My name is Marisa Repasch. I am a PhD student at the University of Potsdam (Germany) studying the relationship between physical and biogeochemical processes in rivers, with a specific focus on the Rio Bermejo in northern Argentina. The goal of my PhD project is to quantify the role of rivers in the carbon cycle, with respect to carbon transport from source to sink.
I currently work at the German Centre for Geoscience Research (GFZ Potsam) with Dirk Sachse (organic geochemistry), Niels Hovius (geomorphology), and Hella Wittmann (earth surface geochemistry). My research is supported by the DFG-funded StRATEGy international research training group. Our goal is to understand the geomorphic drivers of terrestrial organic carbon transport and preservation through fluvial systems draining the central Argentinian Andes.
When I’m not in the lab or motoring on the Rio Bermejo, you can find me in the mountains on my bike! Mountain biking has been key to helping me improve my self-confidence, and enduring long uphill climbs teaches me to respect the rugged terrain that plate tectonics created.
In 2016 I earned my M.Sc. degree in Earth and Planetary Sciences at the University of New Mexico, under the supervision of Dr. Karl Karlstrom. There I studied the geologic and geomorphic evolution of the Rio Grande river system using U-Pb detrital zircon provenance and 40Ar/39Ar geochronology. Rivers set the pace of regional landscape evolution, so by learning the rates of change in the Rio Grande and the processes that drive these changes, we now understand why the New Mexico landscape has evolved the way it has.

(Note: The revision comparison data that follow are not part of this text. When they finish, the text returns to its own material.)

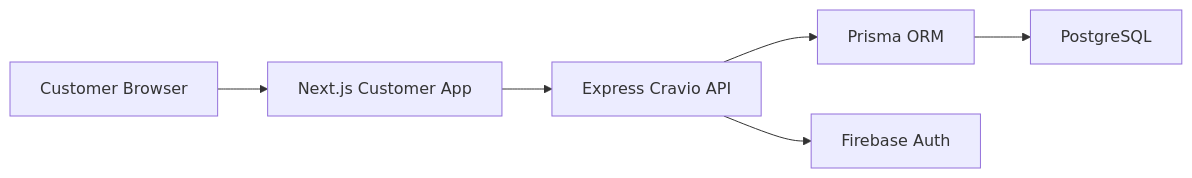
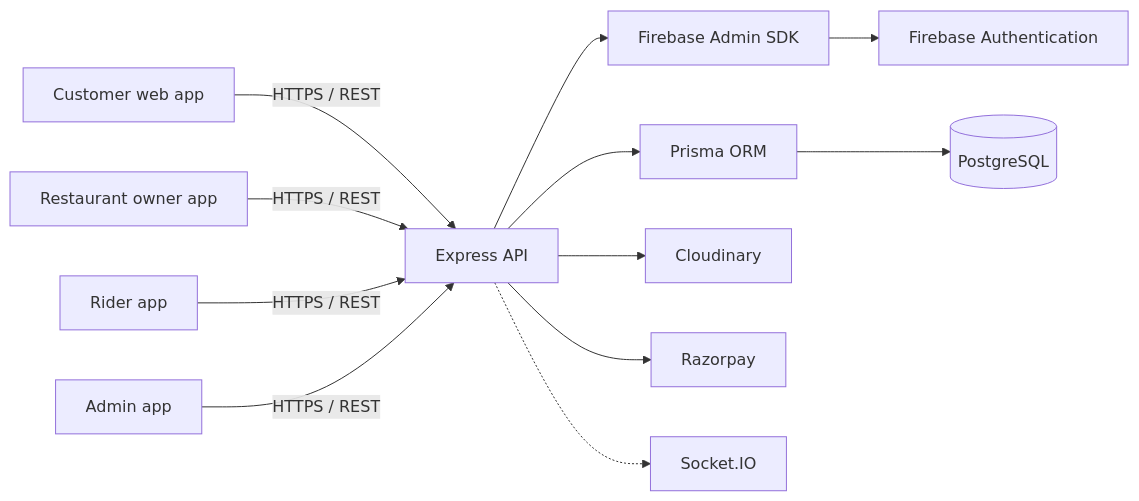
The first of 2 diagrams in README.md (Rohandalal8/Cravio), drawn with Mermaid before and after one commit. The commit also changed other lines of this file and 2 other files, not shown here.

````diff
--- a/README.md
+++ b/README.md
@@ -9,8 +44,16 @@
 ```mermaid
 flowchart LR
-    A[Customer Browser] --> B[Next.js Customer App]
-    B --> C[Express Cravio API]
-    C --> D[Prisma ORM]
-    D --> E[PostgreSQL]
-    C --> F[Firebase Auth]
+    Customer[Customer web app] -->|HTTPS / REST| API[Express API]
+    Restaurant[Restaurant owner app] -->|HTTPS / REST| API
+    Rider[Rider app] -->|HTTPS / REST| API
+    Admin[Admin app] -->|HTTPS / REST| API
+
+    API --> Auth[Firebase Admin SDK]
+    API --> Prisma[Prisma ORM]
+    Prisma --> PostgreSQL[(PostgreSQL)]
+    API --> Cloudinary[Cloudinary]
+    API --> Razorpay[Razorpay]
+    API -.-> SocketIO[Socket.IO]
+
+    Auth --> Firebase[Firebase Authentication]
 ```
````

In 2014 I received my B.S. in Earth and Environmental Science from Lehigh University, where I fell in love with Geology and academia. In addition to discovering my passion, I played on Lehigh’s Division 1 women’s basketball team.